Your horse spends a large amount of his time in his stall, and anytime you put a horse in an enclosed space, there’s potential for him to get injured. Poorly designed stalls can lead to plenty of accidents, but many of these risks can be prevented through careful stall design and construction. Read on for details on how we recommend Equine Facility Design clients build their stalls for maximized safety.
Plan for Generously Sized Stalls
Starting with the right stall size can help to prevent casting, and can also keep your horses more comfortable. Stall size depends on the types of horses that your barn will be housing, but in most cases a 12’x12’ minimum stall is a good place to start.
Stall height is equally as important, and a generous stall height can help to prevent head injuries. A 10’ minimum stall height will work in many barns, though in some barns we manage to work with 12’ stall heights.
Appropriate stall door sizes can also help to prevent hip injuries and other accidents. We recommend a 4’ minimum stall door width, which is industry standard for fabrication. We have done doors up to 5’ wide at a client’s request – we’re always happy to find ways to make your unique barn design work.
Start with the Right Materials
While material type will vary depending on your desired finish and the structural system in your barn, we usually recommend using wood or HDPE recycled plastic tongue-and-groove lumber for stall walls. The HDPE lumber is highly desirable because it’s safe and won’t splinter if a horse does kick. It’s also non-absorptive and doesn’t require any maintenance or finish, so you don’t have to worry about staining and painting. It’s easy to clean and durable, making it a great choice for a long-lasting stall.
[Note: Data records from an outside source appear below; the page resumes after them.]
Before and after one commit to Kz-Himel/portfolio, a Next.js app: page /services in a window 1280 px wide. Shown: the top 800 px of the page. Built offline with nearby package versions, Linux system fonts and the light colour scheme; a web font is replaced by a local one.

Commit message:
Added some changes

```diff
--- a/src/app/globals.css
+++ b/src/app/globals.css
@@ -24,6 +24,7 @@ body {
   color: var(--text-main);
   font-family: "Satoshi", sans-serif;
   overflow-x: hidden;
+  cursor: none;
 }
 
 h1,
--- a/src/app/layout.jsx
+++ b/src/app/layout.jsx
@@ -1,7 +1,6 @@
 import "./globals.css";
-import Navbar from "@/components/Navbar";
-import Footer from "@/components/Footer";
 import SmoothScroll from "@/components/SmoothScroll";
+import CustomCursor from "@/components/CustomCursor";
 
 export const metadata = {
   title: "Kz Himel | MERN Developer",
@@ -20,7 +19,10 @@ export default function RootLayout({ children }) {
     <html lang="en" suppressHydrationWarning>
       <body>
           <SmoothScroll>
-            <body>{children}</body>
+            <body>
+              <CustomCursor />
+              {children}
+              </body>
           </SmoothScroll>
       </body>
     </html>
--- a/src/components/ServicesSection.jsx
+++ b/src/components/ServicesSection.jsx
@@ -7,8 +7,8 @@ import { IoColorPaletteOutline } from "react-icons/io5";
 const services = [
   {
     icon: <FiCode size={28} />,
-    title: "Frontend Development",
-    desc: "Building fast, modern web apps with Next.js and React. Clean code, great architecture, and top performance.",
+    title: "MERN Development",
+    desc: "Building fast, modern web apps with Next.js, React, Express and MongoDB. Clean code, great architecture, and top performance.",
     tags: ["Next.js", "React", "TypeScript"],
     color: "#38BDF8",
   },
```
Carefully Choose Windows
Windows are an ideal way to provide mental stimulation and ventilation to your stalled horse, but they need to be installed correctly to be safe. We install all windows so that the sills are 4’ above the finished floor. Always use safety glass in stall windows, then protect the windows with grilled guards.
Install the Right Base
When it comes to the stall base, we typically work with either a compacted gravel or concrete base. Then, we install interlocking rubber mats over the base. The interlocking feature helps to keep the mats together and prevents them from shifting.
Consider Two Stall Doors
Installing a second stall door in the back of the stall is ideal for many reasons. It can provide easy access to a run attached to the stall. It’s also an ideal safety feature, since it creates two exits. In the case of a barn fire or other emergency, having a second door that you can access without going into the barn can be key to your safety.
In choosing a stall latch, we recommend ones that offer two-sided operation for both convenience and safety. Finger latches have minimal hardware but operate well.
When it comes to building, expanding, or renovating your barn, making the right design choices can help to keep your horses safe in their stalls. If you have questions about your upcoming project, please contact us. We would be happy to work with you to help bring your dream barn to life.